Visiting a CVS store today is about more than simply buying cold medicine and prescriptions to satisfy a short-term need. Visitors have core values of health and wellness that combine to form their identity and shape their choices at checkout and beyond. These needs and values are the building blocks for effective marketing segments that empower marketers to be more relevant, noted Martin Kihn, research vice president, Gartner for Marketing Leaders, in his session on Mastering Segmentation and Personas in a Digital World at the Gartner Digital Marketing Conference 2016.
In a marketplace where attention is short and relevance is king, clear segments and related personas are key to crafting messages that get noticed. Consumers readily opt-out of any channel with messages irrelevant to their needs or values.
The point of any segmentation activity is to divide large groups of people into smaller groups that improve relevance, and as a result, the effectiveness of marketing. Marketers use three core approaches to build segments: needs, values and clusters. However, it’s best to consolidate the first two approaches and focus on two main segmentation types: needs/values and cluster-based segmentation.
The needs/values-based segmentation approach is the most popular and includes variables related to money such as average order value, customer lifetime value, etc. Needs/values-based segmentation indicates who is and is not likely to buy a product or service.
Consumers readily opt-out of any channel with messages irrelevant to their needs or values.
“It can be tough to find a need in a database though,” noted Mr. Kihn. Wanting to satisfy an ice cream craving is not found in data sets as a binary yes or no value.
The second type of segmentation, cluster-based segments, utilize machine-learning to locate segments. These build clusters based on audience attributes to find structure and patterns within a group.
Read related article: How to Build Digital Marketing Segments
How many segments are enough?
When it comes to how many segments to target, Gartner clients often ask what number is the right number. Mr. Kihn polled the audience to gauge audience beliefs around the ideal number of segments: 4-7, 7-8, no more than 12-15, or as many as you need. While the group correctly guessed ‘As many as you need,’ Mr. Kihn made an important distinction. “It’s really about how many you can use that matters,” he remarked. “It’s somewhat of a trick question,” he added, but 7-8 is a good number because that’s a number we humans can hold in our head.”
What about 1:1 marketing?
‘Do we really need to segment anymore?’ was a question widely considered by the audience and voiced by Mr. Kihn. Machine learning contributes to more personalized experiences and is moving marketing toward more individual experiences. However, pursuing segmentation to the point of having a segment for every data point and person (i.e. one-to-one) quickly loses its utility. Overall, segmentation is here to stay given its value in arming marketers with relevant messaging at scale.
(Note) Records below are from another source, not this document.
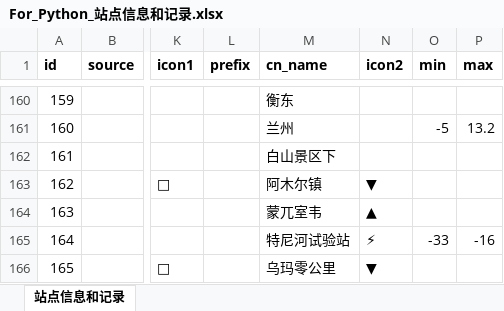
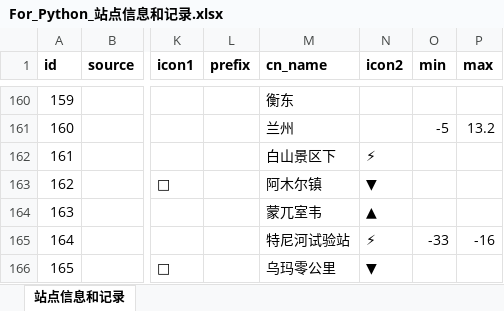
Before and after one commit to qkvkql/default, an Excel workbook: 气象/For_Python_站点信息和记录.xlsx, sheet 站点信息和记录, drawn as a sheet; only a part is shown, gaps mark what is left out; values as stored, in another font and other column widths than the file's, no borders; the diff covers the shown part only; the diff names each change by its address in the sheet, - before the commit and + after, or states it on an @@ line.

```diff
--- a/气象/For_Python_站点信息和记录.xlsx (sheet 站点信息和记录)
+++ b/气象/For_Python_站点信息和记录.xlsx (sheet 站点信息和记录)
-N162 (icon2): (empty)
+N162 (icon2): ⚡
```
Also changed, not shown: 18 edited cells elsewhere in this sheet, 气象/备份/备份_For_Python_站点信息和记录.xlsx, 3 other files.
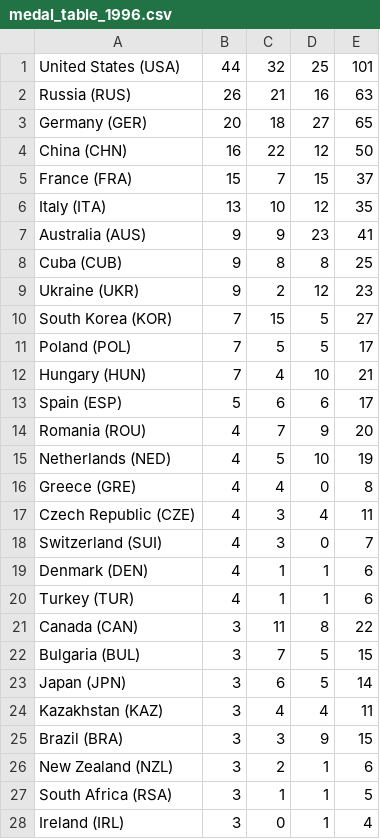
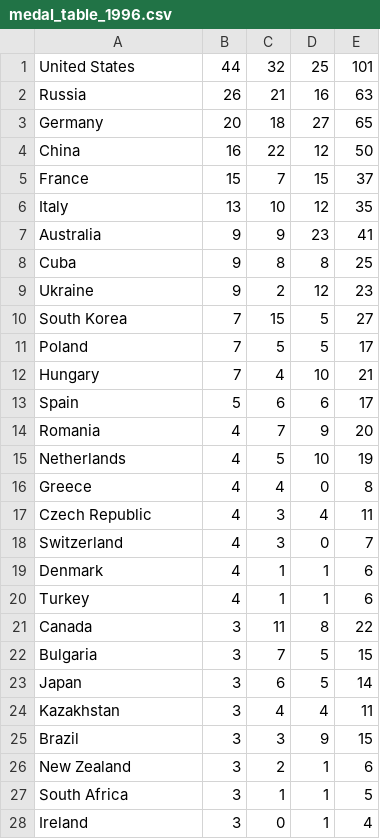
Before and after one commit to elm-city-craftworks/olympics, a CSV file: data/medal_table_1996.csv, drawn as a sheet; only a part is shown; the diff covers the shown part only.

```diff
--- a/data/medal_table_1996.csv
+++ b/data/medal_table_1996.csv
@@ -1,28 +1,28 @@
-United States (USA),44,32,25,101
-Russia (RUS),26,21,16,63
-Germany (GER),20,18,27,65
-China (CHN),16,22,12,50
-France (FRA),15,7,15,37
-Italy (ITA),13,10,12,35
-Australia (AUS),9,9,23,41
-Cuba (CUB),9,8,8,25
-Ukraine (UKR),9,2,12,23
-South Korea (KOR),7,15,5,27
-Poland (POL),7,5,5,17
-Hungary (HUN),7,4,10,21
-Spain (ESP),5,6,6,17
-Romania (ROU),4,7,9,20
-Netherlands (NED),4,5,10,19
-Greece (GRE),4,4,0,8
-Czech Republic (CZE),4,3,4,11
-Switzerland (SUI),4,3,0,7
-Denmark (DEN),4,1,1,6
-Turkey (TUR),4,1,1,6
-Canada (CAN),3,11,8,22
-Bulgaria (BUL),3,7,5,15
-Japan (JPN),3,6,5,14
-Kazakhstan (KAZ),3,4,4,11
-Brazil (BRA),3,3,9,15
-New Zealand (NZL),3,2,1,6
-South Africa (RSA),3,1,1,5
-Ireland (IRL),3,0,1,4
+United States,44,32,25,101
+Russia,26,21,16,63
+Germany,20,18,27,65
+China,16,22,12,50
+France,15,7,15,37
+Italy,13,10,12,35
+Australia,9,9,23,41
+Cuba,9,8,8,25
+Ukraine,9,2,12,23
+South Korea,7,15,5,27
+Poland,7,5,5,17
+Hungary,7,4,10,21
+Spain,5,6,6,17
+Romania,4,7,9,20
+Netherlands,4,5,10,19
+Greece,4,4,0,8
+Czech Republic,4,3,4,11
+Switzerland,4,3,0,7
+Denmark,4,1,1,6
+Turkey,4,1,1,6
+Canada,3,11,8,22
+Bulgaria,3,7,5,15
+Japan,3,6,5,14
+Kazakhstan,3,4,4,11
+Brazil,3,3,9,15
+New Zealand,3,2,1,6
+South Africa,3,1,1,5
+Ireland,3,0,1,4
```
Also changed, not shown: 51 edited cells elsewhere in this file, data/medal_table_2000.csv, data/medal_table_2004.csv, 2 other files.
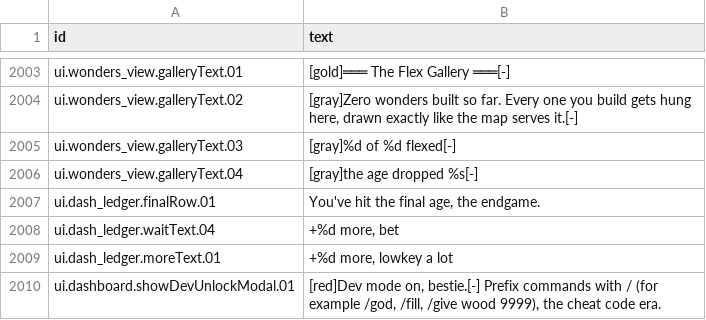
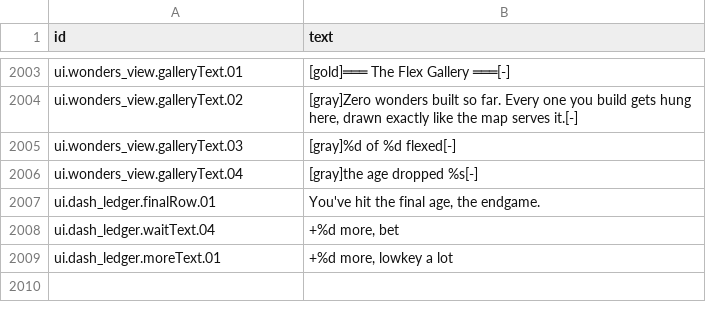
Before and after one commit to espresso20/ageforge, a CSV file: words/vibe/screens-and-help.csv, drawn as a sheet; only a part is shown, gaps mark what is left out; the diff names each change by its address in the sheet, - before the commit and + after, or states it on an @@ line.

Commit message:
fix(vibemode): drop a row the merge duplicated in the screens script

```diff
--- a/words/vibe/screens-and-help.csv
+++ b/words/vibe/screens-and-help.csv
-row 2010: ui.dashboard.showDevUnlockModal.01 | [red]Dev mode on, bestie.[-] Prefix commands with / (for example /god, /fill, /give wood 9999), the cheat code era.
```
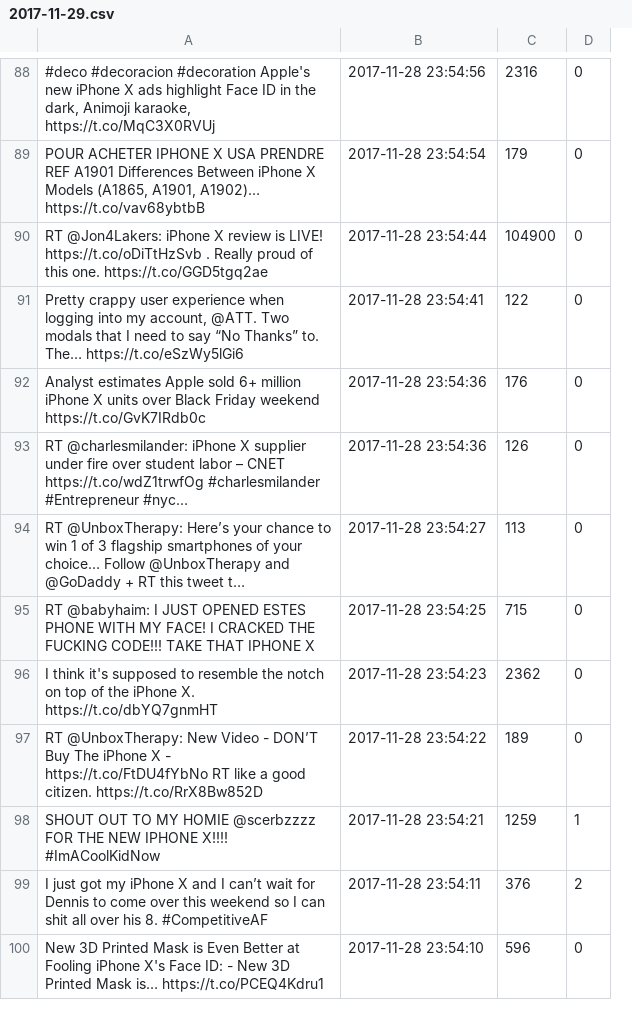
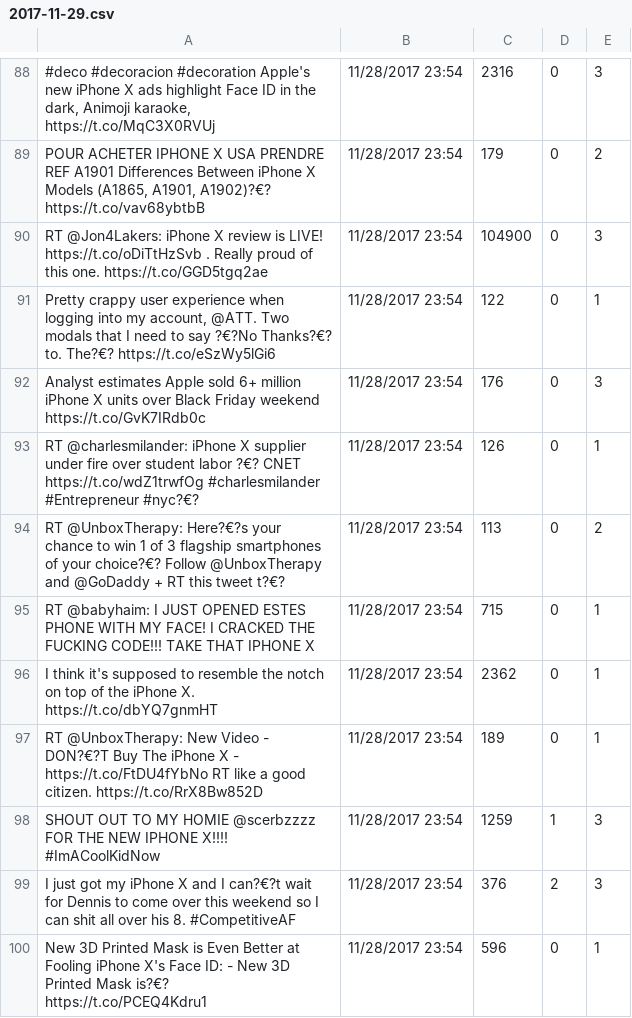
Before and after one commit to sherry9788/stock_prediction_NaN, a CSV file: 2017-11-29.csv, drawn as a sheet; only a part is shown, gaps mark what is left out; removed rows and columns are numbered as before the commit, all else as after; ↵ is a line break in a cell; the diff covers the shown part only; the diff names each change by its address in the sheet, - before the commit and + after, or states it on an @@ line.

```diff
--- a/2017-11-29.csv
+++ b/2017-11-29.csv
-column B, rows 88-100: 2017-11-28 23:54:56 | 2017-11-28 23:54:54 | 2017-11-28 23:54:44 | 2017-11-28 23:54:41 | 2017-11-28 23:54:36 | 2017-11-28 23:54:36 | 2017-11-28 23:54:27 | 2017-11-28 23:54:25 | 2017-11-28 23:54:23 | 2017-11-28 23:54:22 | 2017-11-28 23:54:21 | 2017-11-28 23:54:11 | 2017-11-28 23:54:10
+column B, rows 88-100: all 11/28/2017 23:54
+column E, rows 88-100: 3 | 2 | 3 | 1 | 3 | 1 | 2 | 1 | 1 | 1 | 3 | 3 | 1
-A89: …(A1865, A1901, A1902)… https://t.co/vav68ybtbB
+A89: …(A1865, A1901, A1902)?€? https://t.co/vav68ybtbB
-A91: …to say “No Thanks” to. The… https://t.co/eSzWy5lGi6
+A91: …to say ?€?No Thanks?€? to. The?€? https://t.co/eSzWy5lGi6
-A93: …student labor – CNET ↵ https://t.co/wdZ1trwfOg #charlesmilander #Entrepreneur #nyc…
+A93: …student labor ?€? CNET ↵ https://t.co/wdZ1trwfOg #charlesmilander #Entrepreneur #nyc?€?
-A94: RT @UnboxTherapy: Here’s your chance to win 1 of 3 flagship smartphones of your choice… Follow @UnboxTherapy and @GoDaddy + RT this tweet t…
+A94: RT @UnboxTherapy: Here?€?s your chance to win 1 of 3 flagship smartphones of your choice?€? Follow @UnboxTherapy and @GoDaddy + RT this tweet t?€?
-A97: …Video - DON’T Buy The…
+A97: …Video - DON?€?T Buy The…
-A99: …and I can’t wait for…
+A99: …and I can?€?t wait for…
-A100: …Printed Mask is… https://t.co/PCEQ4Kdru1
+A100: …Printed Mask is?€? https://t.co/PCEQ4Kdru1
```
Also changed, not shown: 44 edited cells elsewhere in this file, 3 other files.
Read the eBook: Download The Big Flip for how to use segments, personas and customer journey maps to better define your customers and create tailor-made experiences that drive revenue and growth.